“There are some opportunities to stay in sync, even in a fork,” according to the analyst.
GPLv3, Linux and GPLv2 Compatibility
Over time, more and more projects currently released under the GPL adopt the Linux license, because it is more legally precise and more comprehensible to the average developer than either the GPLv2 or GPLv3. Eventually, Linux distributions switch over to the Linux license, leaving only a small branch of GPLv3 (or v4 or v5) code to be downloaded separately (if the user chooses to do so).
Travel Back in Time With GPLv3
Update: the item “Survey: Open Source Developers Welcome GPL v3 Draft 3″ has just been published by ECT. We covered this OpenLogic survey before, but it’s worth repeating. The article does not contain a comprehensive summary, but the figures speak volumes.
Send this to a friend
Over a week ago, speculations arose with regard to software patents, followed by some clarifications. This issue is discussed further in the following short article, which is aptly titled “Microsoft: Never Really Helping Open source”.
Schafer says that Microsoft is never going to extend the patent protection on ClearType to all of the Linux community, and adds that he has lost all hopes, now “with all the anti-Novell/Microsoft clauses in the GPLv3 dealing with patent protection and the essential prohibition on it”. He opines that that FSF and GPL’s conviction to ideals may in fact stunt the growth of open source and Linux. The need is the two worlds to find a common ground so that the user does not suffer.

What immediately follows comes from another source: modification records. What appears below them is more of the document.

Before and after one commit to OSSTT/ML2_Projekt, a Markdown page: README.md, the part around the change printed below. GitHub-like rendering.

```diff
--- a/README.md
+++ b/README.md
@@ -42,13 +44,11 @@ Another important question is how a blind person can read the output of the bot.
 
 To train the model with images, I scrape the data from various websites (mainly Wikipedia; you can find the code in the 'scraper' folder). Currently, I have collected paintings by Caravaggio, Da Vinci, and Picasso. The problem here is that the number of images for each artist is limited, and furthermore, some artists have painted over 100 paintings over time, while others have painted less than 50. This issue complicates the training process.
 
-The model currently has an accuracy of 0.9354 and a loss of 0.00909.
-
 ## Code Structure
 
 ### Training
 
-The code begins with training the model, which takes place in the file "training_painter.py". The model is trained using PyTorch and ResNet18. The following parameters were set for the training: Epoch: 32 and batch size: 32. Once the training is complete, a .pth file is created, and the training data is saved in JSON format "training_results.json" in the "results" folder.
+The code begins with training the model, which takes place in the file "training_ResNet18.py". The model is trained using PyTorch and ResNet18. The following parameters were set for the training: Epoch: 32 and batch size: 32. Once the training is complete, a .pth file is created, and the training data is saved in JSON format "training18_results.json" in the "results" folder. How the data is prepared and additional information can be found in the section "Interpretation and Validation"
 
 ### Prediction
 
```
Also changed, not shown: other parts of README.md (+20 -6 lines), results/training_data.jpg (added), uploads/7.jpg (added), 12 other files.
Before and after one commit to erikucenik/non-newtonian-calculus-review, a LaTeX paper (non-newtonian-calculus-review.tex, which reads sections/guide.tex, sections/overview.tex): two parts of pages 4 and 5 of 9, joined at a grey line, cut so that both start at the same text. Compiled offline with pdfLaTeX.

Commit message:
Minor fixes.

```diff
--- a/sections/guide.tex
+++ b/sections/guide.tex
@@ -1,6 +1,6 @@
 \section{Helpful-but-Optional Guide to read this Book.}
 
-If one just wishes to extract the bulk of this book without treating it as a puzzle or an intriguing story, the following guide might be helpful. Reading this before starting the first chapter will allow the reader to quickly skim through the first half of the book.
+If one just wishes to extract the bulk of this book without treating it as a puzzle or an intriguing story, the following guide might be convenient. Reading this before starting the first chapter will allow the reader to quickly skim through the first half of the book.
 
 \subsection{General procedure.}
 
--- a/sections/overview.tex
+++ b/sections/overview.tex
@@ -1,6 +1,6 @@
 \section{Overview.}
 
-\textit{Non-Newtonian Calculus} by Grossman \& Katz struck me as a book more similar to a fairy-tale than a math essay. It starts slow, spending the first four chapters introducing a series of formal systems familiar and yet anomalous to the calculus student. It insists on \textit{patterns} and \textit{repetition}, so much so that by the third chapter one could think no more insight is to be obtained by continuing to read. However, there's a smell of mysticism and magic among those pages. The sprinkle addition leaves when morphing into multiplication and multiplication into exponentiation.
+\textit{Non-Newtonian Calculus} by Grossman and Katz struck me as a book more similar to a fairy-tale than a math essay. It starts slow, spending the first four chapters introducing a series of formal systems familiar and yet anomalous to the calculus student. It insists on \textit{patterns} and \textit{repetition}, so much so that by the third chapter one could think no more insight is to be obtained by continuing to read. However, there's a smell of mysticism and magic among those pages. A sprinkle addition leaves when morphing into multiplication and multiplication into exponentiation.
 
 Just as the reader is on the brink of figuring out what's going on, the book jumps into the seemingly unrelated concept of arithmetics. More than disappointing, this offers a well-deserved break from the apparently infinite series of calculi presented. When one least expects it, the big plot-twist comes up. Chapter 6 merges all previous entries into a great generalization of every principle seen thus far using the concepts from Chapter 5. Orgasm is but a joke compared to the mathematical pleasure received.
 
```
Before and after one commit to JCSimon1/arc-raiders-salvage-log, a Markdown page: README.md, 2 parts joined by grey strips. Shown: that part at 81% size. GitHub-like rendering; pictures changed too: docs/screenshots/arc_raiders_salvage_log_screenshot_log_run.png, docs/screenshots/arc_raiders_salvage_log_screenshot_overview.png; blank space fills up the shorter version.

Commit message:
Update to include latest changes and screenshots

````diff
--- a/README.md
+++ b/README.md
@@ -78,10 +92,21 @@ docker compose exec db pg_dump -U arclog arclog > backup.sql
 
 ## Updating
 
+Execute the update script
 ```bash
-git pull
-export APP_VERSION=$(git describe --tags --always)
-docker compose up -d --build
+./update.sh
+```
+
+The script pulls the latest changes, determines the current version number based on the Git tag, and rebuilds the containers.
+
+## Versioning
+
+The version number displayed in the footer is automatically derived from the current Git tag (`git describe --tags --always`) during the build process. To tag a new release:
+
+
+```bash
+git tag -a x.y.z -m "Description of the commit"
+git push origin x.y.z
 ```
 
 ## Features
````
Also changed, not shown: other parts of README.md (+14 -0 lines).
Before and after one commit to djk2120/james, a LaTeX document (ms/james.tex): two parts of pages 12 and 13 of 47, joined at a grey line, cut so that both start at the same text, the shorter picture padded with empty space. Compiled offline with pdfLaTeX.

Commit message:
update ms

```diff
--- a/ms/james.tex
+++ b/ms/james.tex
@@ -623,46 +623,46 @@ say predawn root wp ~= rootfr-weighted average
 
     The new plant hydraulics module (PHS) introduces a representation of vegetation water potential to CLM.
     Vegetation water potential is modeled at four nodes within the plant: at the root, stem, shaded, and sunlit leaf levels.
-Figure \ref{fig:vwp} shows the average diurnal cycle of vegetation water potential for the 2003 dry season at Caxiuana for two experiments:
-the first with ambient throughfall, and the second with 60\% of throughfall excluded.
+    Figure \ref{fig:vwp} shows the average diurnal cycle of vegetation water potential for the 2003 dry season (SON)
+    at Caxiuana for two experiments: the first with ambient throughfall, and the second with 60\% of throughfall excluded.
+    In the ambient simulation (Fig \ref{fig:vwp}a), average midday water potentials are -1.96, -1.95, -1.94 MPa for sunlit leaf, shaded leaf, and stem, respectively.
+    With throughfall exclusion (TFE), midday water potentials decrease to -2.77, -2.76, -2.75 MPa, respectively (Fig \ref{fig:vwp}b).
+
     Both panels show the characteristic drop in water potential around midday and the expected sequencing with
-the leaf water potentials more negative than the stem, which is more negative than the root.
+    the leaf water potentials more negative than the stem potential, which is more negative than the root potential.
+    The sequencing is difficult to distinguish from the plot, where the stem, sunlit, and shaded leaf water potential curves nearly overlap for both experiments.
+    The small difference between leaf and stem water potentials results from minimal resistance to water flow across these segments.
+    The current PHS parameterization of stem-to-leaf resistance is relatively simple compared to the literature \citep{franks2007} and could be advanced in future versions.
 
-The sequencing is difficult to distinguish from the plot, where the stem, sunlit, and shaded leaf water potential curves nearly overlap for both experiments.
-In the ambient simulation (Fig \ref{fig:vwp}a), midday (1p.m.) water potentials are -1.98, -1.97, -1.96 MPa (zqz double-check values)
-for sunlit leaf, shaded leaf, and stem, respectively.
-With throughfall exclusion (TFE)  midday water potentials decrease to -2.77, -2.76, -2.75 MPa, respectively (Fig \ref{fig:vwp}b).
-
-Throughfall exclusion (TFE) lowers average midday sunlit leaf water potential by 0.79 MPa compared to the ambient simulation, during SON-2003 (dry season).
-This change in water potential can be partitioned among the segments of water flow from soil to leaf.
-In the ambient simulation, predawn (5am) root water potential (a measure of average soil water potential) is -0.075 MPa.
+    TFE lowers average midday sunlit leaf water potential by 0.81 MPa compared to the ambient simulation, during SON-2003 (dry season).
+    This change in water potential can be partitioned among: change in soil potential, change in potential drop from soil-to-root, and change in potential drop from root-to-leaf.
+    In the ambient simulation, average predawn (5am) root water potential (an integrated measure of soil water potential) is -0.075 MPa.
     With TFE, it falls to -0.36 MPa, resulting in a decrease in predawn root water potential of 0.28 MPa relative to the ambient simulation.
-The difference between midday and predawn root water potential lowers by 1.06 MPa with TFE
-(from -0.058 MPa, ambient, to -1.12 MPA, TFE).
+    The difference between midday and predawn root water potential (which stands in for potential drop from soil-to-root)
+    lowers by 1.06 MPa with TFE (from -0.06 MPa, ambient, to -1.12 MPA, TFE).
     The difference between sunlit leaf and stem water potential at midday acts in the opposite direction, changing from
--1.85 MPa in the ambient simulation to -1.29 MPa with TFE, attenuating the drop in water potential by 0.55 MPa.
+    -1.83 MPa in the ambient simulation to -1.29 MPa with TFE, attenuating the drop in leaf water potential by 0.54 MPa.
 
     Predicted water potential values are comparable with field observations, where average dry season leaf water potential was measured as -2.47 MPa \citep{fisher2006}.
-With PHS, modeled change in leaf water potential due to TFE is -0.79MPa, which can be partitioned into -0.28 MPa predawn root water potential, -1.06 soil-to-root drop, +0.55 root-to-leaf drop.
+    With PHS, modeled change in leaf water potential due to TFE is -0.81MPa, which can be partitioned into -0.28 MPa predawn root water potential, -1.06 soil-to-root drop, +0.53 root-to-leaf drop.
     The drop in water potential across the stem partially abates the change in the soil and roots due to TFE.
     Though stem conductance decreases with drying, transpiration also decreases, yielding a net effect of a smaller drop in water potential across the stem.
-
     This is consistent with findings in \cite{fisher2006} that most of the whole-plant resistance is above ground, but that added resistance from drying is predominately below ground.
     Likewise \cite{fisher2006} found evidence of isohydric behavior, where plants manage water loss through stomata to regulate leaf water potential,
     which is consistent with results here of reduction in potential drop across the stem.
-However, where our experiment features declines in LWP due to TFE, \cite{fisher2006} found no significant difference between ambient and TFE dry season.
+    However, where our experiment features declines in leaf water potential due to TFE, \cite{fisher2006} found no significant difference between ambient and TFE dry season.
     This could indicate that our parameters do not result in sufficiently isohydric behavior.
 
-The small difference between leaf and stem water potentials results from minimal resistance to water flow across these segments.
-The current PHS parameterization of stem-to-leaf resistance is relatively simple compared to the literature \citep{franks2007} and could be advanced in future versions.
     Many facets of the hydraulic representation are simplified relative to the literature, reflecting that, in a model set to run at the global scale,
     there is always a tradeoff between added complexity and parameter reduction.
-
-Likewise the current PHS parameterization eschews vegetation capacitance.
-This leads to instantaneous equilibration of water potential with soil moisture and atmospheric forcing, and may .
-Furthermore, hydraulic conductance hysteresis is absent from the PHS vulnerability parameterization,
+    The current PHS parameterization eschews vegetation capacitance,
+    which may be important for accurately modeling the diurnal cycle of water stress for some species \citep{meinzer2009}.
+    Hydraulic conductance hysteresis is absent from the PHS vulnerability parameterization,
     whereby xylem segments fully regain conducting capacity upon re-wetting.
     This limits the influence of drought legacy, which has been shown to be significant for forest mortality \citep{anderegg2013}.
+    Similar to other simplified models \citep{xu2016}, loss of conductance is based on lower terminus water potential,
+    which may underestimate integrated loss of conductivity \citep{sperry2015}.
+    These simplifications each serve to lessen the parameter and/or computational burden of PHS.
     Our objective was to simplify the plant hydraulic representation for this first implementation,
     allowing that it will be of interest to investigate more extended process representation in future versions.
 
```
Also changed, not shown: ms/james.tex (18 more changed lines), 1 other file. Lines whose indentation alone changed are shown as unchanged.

This sounds like criticism of the GPLv3. Schafer opines that there are better solutions to the problem which this deal introduced, but does the headline not contradict this? It is clear that the Novell/Microsoft deal had nothing whatsoever to do with helping Linux. It was about harming Linux as a whole. A few months ago, Microsoft’s CEO explicitly said that the deal was primarily about patents, not interoperability. Novell will continue to deny this, or even “agree to disagree”, but this neither changes the facts, nor can it change intent.
I will shortly post a collection of links which discuss licensing issues a little further. Hopefully, folks like Schafer will ultimately agree that there are no better choices and GPLv3 is actually a very good thing. Meanwhile –and only yesterday in fact — Rob Enderle who regularly shills for Microsoft, took their next punch at GPLv3. It’s just part of a long series of punches with a clearly malicious goal in mind, namely the spreading of disconfirmation. They try to create a bogus legal cloud, which will loom over GPLv3, scaring developers and lawyers alike. If you just follow the money, you will find that these attacks consistently come from Microsoft and its ilk, which unfortunately includes Novell now.
Send this to a friend